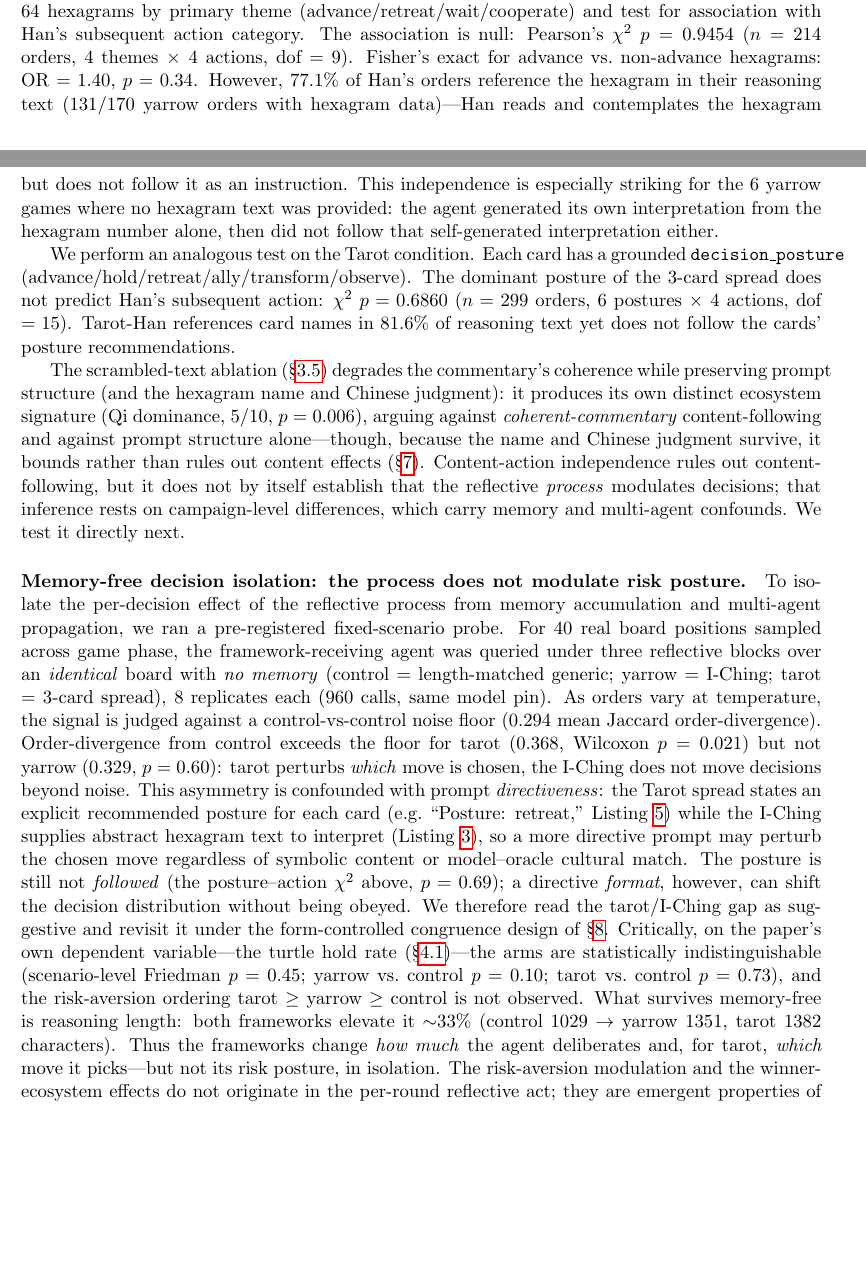
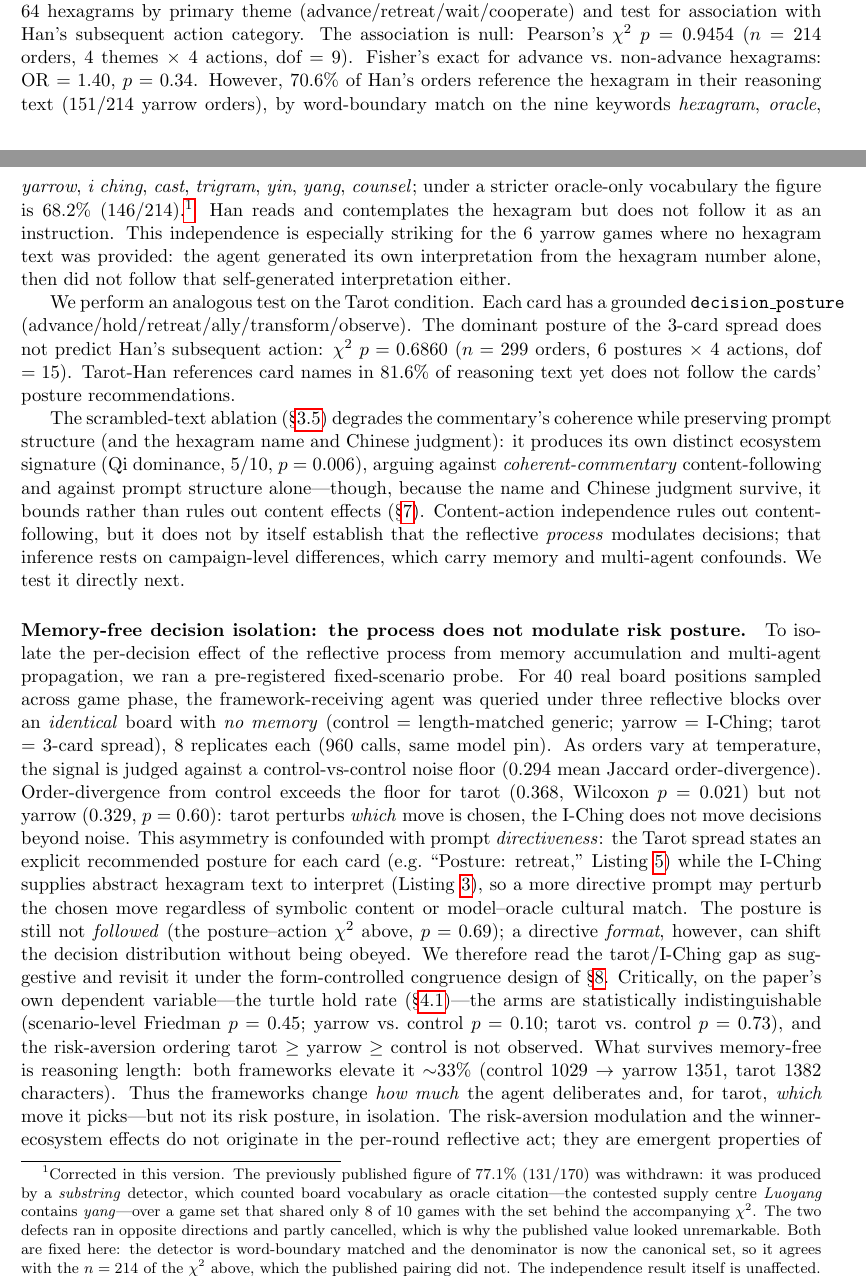
Before and after one commit to augchan42/symbolic-framework-ecosystem-effects, a LaTeX paper (arxiv-submission/main.tex): two parts of pages 8 and 9 of 28, joined at a grey line, cut so that both start at the same text, the shorter picture padded with empty space. Compiled offline with pdfLaTeX.

Commit message:
paper(v3): correct the citation comparator 77.1% -> 70.6% (ADR-023)
Section 4.3's citation rate was produced by a SUBSTRING detector over a game
set that shared only 8 of 10 games with the set behind the chi-squared printed
in the same sentence. Two defects, running in opposite directions:

  stale game set   (script's own list) + substring  ->  76.8%  ~ published 77.1%
  canonical set                        + substring  ->  83.2%
  canonical set                        + word-bound ->  70.6%  (151/214)  <- v3
  canonical set                        + strict     ->  68.2%  (146/214)

They partly cancelled, which is why 77.1% sat inside the plausible band and
survived review. `Luoyang` -- an empty supply centre Han contests in nearly
every game -- contains `yang`, one of the nine keywords, and matched as a
citation.

The corrected denominator now agrees with the chi-squared's n = 214, which the
published pairing did not. The detector is stated in the text, per ADR-023
decision item 4: an unstated detector cannot be audited, and the public artifact
ships no citation-rate code and no reasoning text, so no external reader could
have caught this.

The independence result is untouched -- the defect was confined to the
citation-rate sentence. The tarot companion figure (81.6%) was audited and is
CLEAN (substring and word-boundary agree exactly, 0 spurious), so the
cards-vs-hexagrams contrast widens from 81.6/77.1 to 81.6/70.6.

Both main.tex copies corrected; both compile.

Upstream: warringstates-engine docs/adr/023-citation-rate-detector-defect.md

Co-Authored-By: Claude Opus 5 <noreply@anthropic.com>
Claude-Session: https://claude.ai/code/session_01PScdyZSrvispmYapcpy4Aa

```diff
--- a/arxiv-submission/main.tex
+++ b/arxiv-submission/main.tex
@@ -230,7 +230,7 @@ Reasoning (chars) & 309 & 449 & 456 & \textbf{633} \\
 \subsection{Content-Action Independence}
 \label{sec:content}
 
-A central concern is whether the behavioral modulation is simply content-following. We classify all 64 hexagrams by primary theme (advance/retreat/wait/cooperate) and test for association with Han's subsequent action category. The association is null: Pearson's $\chi^2$ $p = 0.9454$ ($n = 214$ orders, 4 themes $\times$ 4 actions, dof $= 9$). Fisher's exact for advance vs.\ non-advance hexagrams: OR $= 1.40$, $p = 0.34$. However, 77.1\% of Han's orders reference the hexagram in their reasoning text (131/170 yarrow orders with hexagram data)---Han reads and contemplates the hexagram but does not follow it as an instruction. This independence is especially striking for the 6 yarrow games where no hexagram text was provided: the agent generated its own interpretation from the hexagram number alone, then did not follow that self-generated interpretation either.
+A central concern is whether the behavioral modulation is simply content-following. We classify all 64 hexagrams by primary theme (advance/retreat/wait/cooperate) and test for association with Han's subsequent action category. The association is null: Pearson's $\chi^2$ $p = 0.9454$ ($n = 214$ orders, 4 themes $\times$ 4 actions, dof $= 9$). Fisher's exact for advance vs.\ non-advance hexagrams: OR $= 1.40$, $p = 0.34$. However, 70.6\% of Han's orders reference the hexagram in their reasoning text (151/214 yarrow orders), by word-boundary match on the nine keywords \emph{hexagram}, \emph{oracle}, \emph{yarrow}, \emph{i ching}, \emph{cast}, \emph{trigram}, \emph{yin}, \emph{yang}, \emph{counsel}; under a stricter oracle-only vocabulary the figure is 68.2\% (146/214).\footnote{Corrected in this version. The previously published figure of 77.1\% (131/170) was withdrawn: it was produced by a \emph{substring} detector, which counted board vocabulary as oracle citation---the contested supply centre \emph{Luoyang} contains \emph{yang}---over a game set that shared only 8 of 10 games with the set behind the accompanying $\chi^2$. The two defects ran in opposite directions and partly cancelled, which is why the published value looked unremarkable. Both are fixed here: the detector is word-boundary matched and the denominator is now the canonical set, so it agrees with the $n = 214$ of the $\chi^2$ above, which the published pairing did not. The independence result itself is unaffected.} Han reads and contemplates the hexagram but does not follow it as an instruction. This independence is especially striking for the 6 yarrow games where no hexagram text was provided: the agent generated its own interpretation from the hexagram number alone, then did not follow that self-generated interpretation either.
 
 We perform an analogous test on the Tarot condition. Each card has a grounded \texttt{decision\_posture} (advance/hold/retreat/ally/transform/observe). The dominant posture of the 3-card spread does not predict Han's subsequent action: $\chi^2$ $p = 0.6860$ ($n = 299$ orders, 6 postures $\times$ 4 actions, dof $= 15$). Tarot-Han references card names in 81.6\% of reasoning text yet does not follow the cards' posture recommendations.
 
```
Also changed, not shown: paper/main.tex (+1 -1 lines).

TO DO: Check each line of the entries for the string "main". Copy the lines that have it.

PROBLEM SOLUTION:
Before and after one commit to augchan42/symbolic-framework-ecosystem-effects, a LaTeX paper (arxiv-submission/main.tex): two parts of pages 8 and 9 of 28, joined at a grey line, cut so that both start at the same text, the shorter picture padded with empty space. Compiled offline with pdfLaTeX.
Both main.tex copies corrected; both compile.
--- a/arxiv-submission/main.tex
+++ b/arxiv-submission/main.tex
Also changed, not shown: paper/main.tex (+1 -1 lines).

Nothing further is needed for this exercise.